- Exercise instructions:
Lift out each line of the data that holds "https".

- Exercise inputs:
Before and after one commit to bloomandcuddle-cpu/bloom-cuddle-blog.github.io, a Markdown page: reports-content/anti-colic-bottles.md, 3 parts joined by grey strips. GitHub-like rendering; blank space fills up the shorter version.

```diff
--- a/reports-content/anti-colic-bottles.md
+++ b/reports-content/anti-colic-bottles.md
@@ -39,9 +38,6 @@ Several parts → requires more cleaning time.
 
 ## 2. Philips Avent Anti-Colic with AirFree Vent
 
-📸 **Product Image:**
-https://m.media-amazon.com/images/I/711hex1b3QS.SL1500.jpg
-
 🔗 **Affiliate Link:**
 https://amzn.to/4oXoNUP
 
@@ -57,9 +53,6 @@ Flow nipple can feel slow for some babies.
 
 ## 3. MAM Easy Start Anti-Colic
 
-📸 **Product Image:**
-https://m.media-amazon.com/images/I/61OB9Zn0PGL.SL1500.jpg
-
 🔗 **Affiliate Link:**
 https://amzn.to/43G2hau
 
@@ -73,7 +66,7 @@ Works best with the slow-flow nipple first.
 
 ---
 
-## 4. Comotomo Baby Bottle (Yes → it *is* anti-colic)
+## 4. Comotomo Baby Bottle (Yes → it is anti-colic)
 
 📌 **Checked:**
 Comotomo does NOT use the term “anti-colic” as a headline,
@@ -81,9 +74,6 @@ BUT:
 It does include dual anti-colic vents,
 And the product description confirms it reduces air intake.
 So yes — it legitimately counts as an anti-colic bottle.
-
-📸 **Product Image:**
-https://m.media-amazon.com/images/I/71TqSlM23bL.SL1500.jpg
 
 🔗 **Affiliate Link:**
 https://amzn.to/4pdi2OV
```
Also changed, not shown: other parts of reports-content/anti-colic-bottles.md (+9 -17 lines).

...

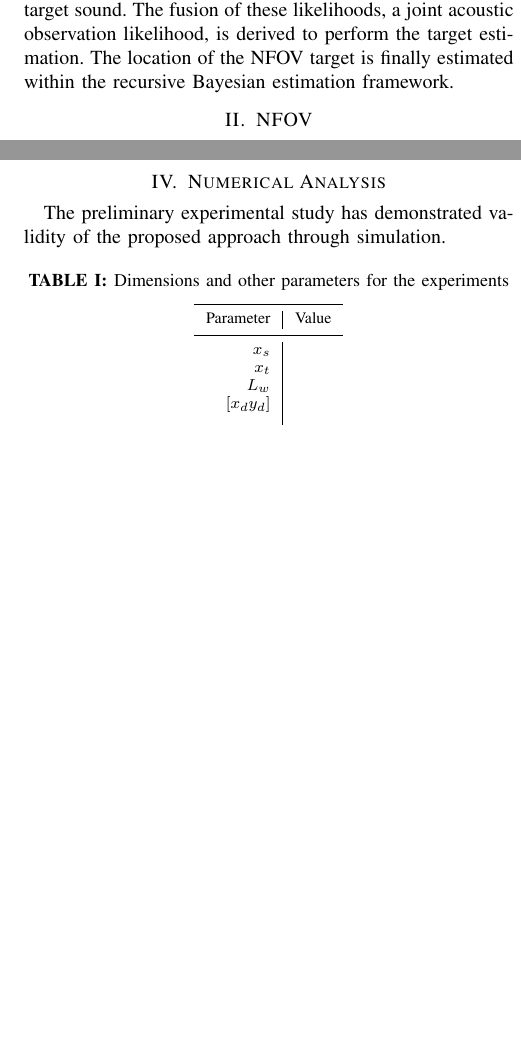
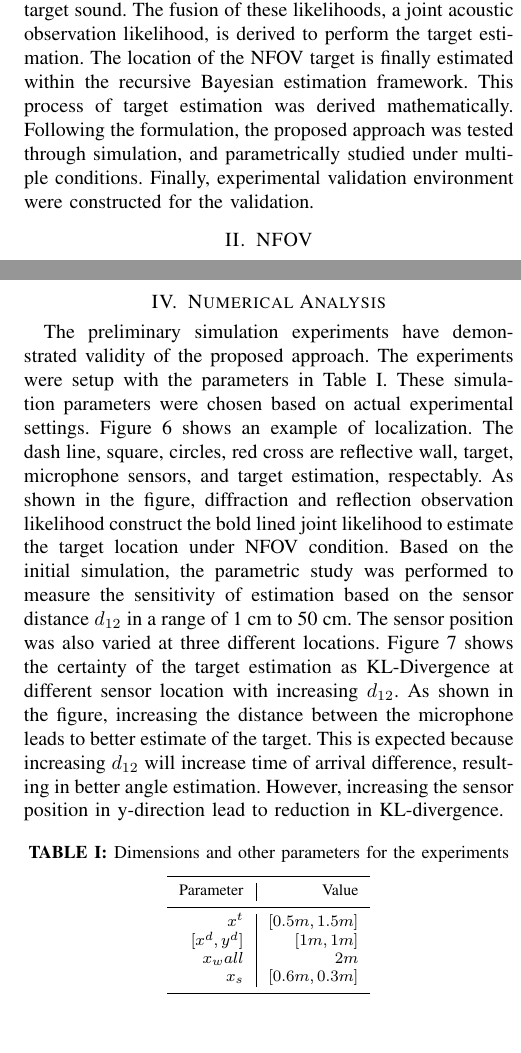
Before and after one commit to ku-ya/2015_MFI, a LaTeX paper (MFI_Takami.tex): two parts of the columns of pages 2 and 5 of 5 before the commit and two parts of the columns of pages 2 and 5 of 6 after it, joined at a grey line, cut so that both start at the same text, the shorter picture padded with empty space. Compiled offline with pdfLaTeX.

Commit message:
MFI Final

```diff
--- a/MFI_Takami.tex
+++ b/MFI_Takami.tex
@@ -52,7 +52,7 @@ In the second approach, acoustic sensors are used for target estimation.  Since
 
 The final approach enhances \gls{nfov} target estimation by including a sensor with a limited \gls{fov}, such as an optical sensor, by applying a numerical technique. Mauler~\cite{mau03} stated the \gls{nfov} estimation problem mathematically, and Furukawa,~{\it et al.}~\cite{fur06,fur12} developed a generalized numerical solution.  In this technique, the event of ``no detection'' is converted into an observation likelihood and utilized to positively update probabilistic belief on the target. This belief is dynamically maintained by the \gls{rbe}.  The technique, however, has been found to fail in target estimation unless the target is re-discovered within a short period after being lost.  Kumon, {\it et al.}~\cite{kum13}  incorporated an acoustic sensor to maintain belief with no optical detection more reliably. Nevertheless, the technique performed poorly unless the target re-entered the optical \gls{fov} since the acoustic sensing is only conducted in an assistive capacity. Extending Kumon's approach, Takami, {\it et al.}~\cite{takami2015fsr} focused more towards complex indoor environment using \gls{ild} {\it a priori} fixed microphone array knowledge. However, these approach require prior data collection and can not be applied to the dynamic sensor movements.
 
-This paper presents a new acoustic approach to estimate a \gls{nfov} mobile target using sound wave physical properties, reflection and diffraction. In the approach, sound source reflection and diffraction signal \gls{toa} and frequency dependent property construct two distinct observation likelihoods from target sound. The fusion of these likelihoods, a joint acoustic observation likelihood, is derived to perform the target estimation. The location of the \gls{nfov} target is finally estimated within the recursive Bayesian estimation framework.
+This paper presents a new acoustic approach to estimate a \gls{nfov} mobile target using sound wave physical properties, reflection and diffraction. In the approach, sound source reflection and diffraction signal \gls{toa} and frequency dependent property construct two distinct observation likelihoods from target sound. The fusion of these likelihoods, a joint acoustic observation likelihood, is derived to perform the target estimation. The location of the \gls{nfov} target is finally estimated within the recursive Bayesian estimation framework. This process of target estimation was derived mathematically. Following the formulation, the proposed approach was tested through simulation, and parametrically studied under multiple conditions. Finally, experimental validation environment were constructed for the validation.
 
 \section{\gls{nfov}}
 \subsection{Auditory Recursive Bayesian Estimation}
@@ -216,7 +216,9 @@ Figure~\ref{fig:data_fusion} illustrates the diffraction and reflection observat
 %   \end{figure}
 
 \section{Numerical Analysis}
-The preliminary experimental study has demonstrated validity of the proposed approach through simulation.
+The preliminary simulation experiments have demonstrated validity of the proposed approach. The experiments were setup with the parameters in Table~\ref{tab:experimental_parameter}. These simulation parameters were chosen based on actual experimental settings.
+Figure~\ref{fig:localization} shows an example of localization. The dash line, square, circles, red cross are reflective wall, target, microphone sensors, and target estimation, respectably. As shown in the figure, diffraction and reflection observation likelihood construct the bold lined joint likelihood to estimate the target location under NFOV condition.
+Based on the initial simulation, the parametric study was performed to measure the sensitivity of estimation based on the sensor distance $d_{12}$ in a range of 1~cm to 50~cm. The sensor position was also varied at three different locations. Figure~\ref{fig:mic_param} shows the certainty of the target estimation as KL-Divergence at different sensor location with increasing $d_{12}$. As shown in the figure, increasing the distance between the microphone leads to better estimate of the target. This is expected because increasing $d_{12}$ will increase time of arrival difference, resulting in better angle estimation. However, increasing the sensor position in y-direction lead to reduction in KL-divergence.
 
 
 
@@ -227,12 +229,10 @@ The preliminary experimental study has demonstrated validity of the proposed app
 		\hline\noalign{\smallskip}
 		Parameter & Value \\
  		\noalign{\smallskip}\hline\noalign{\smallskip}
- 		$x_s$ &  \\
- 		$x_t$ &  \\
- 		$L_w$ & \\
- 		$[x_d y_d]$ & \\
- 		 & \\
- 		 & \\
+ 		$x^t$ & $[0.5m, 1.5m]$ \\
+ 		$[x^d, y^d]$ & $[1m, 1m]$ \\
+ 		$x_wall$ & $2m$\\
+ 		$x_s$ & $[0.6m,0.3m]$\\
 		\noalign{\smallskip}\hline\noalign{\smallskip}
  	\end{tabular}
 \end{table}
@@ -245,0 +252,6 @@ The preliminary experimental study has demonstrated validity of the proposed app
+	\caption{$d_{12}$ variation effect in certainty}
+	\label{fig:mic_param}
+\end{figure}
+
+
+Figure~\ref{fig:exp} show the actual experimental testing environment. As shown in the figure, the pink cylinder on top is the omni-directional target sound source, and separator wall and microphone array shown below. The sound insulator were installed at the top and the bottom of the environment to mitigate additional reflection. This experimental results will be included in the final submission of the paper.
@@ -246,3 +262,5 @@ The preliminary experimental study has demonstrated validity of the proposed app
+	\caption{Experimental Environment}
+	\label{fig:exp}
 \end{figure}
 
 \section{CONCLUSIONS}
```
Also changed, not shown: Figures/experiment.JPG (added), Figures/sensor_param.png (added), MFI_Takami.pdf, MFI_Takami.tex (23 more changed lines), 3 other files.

- Task solution:
-https://m.media-amazon.com/images/I/711hex1b3QS.SL1500.jpg
 https://amzn.to/4oXoNUP
-https://m.media-amazon.com/images/I/61OB9Zn0PGL.SL1500.jpg
 https://amzn.to/43G2hau
-https://m.media-amazon.com/images/I/71TqSlM23bL.SL1500.jpg
 https://amzn.to/4pdi2OV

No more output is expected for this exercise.